In the second part, The Weird Tailor, Barry Morse plays a tailor name Bruno desperate for money who is delighted when the mysterious Smith (Peter Cushing) offers him a huge fee for a rather unusual suit. The suit is in fact very unusual indeed. Cushing is delightfully creepy and, as he so often did, he makes Smith a figure who is both terrifying and tragic. Barry Morse (a fine and underrated actor) is able to make Bruno almost pathetic but not quite and he does a fine job in emphasising Bruno’s desperation for money which warps his judgment.

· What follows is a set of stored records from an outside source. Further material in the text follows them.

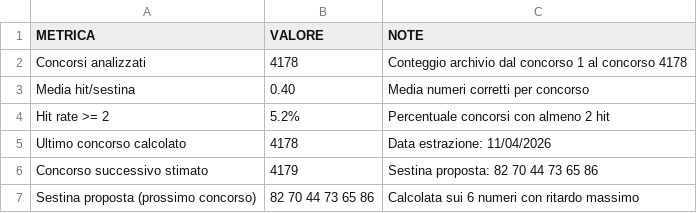
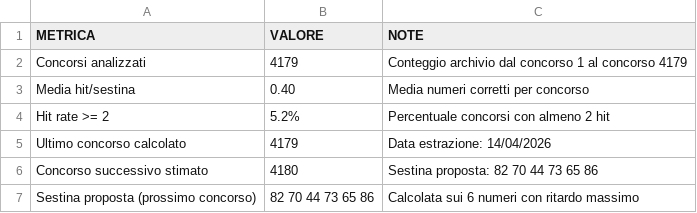
Before and after one commit to giga-labor/secc, a CSV file: pages/algoritmi/algs/classic-ritardi/out/metrics-db.csv, drawn as a sheet.

```diff
--- a/pages/algoritmi/algs/classic-ritardi/out/metrics-db.csv
+++ b/pages/algoritmi/algs/classic-ritardi/out/metrics-db.csv
@@ -1,7 +1,7 @@
 METRICA,VALORE,NOTE
-Concorsi analizzati,4178,Conteggio archivio dal concorso 1 al concorso 4178
+Concorsi analizzati,4179,Conteggio archivio dal concorso 1 al concorso 4179
 Media hit/sestina,0.40,Media numeri corretti per concorso
 Hit rate >= 2,5.2%,Percentuale concorsi con almeno 2 hit
-Ultimo concorso calcolato,4178,Data estrazione: 11/04/2026
-Concorso successivo stimato,4179,Sestina proposta: 82 70 44 73 65 86
+Ultimo concorso calcolato,4179,Data estrazione: 14/04/2026
+Concorso successivo stimato,4180,Sestina proposta: 82 70 44 73 65 86
 Sestina proposta (prossimo concorso),82 70 44 73 65 86,Calcolata sui 6 numeri con ritardo massimo
```
Also changed, not shown: pages/algoritmi/algs/classic-distribuzioni-modelli-raggruppamento/out/metrics-db.csv, pages/algoritmi/algs/classic-statistiche-combinate-finestre-mobili/out/historical-db.csv, 17 other files.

The third segment, Lucy Comes to Stay, involves a young woman named Barbara (Charlotte Rampling). Barbara has been released from a mental hospital after a breakdown but her brother George (the delightfully smooth and urbane James Villiers) is not convinced that she has fully recovered. He employs a nurse to keep an eye on her. He had hoped that they had heard the last of Lucy (Britt Eckland) but his hopes are to be sadly disappointed. Rampling was not yet a star but she already has that slightly odd quality that always made her so interesting. Britt Eckland has rarely received much respect as an actress and that’s a trifle unfair. Her performance is more than competent.

The fourth segment (Mannikins of Horror) features the inimitable Herbert Lom as Byron, a man who believes he can transfer his mind into a toy robot. 

One of this film’s major asset is the stellar cast. Apart from those already mentioned there’s Geoffrey Bayldon as the hospital’s unctuous porter and Patrick Magee as the assistant director, Dr Rutherford. This is a movie in which everyone is so perfectly cast that it’s hard to pick a single standout performance. They’re all so good.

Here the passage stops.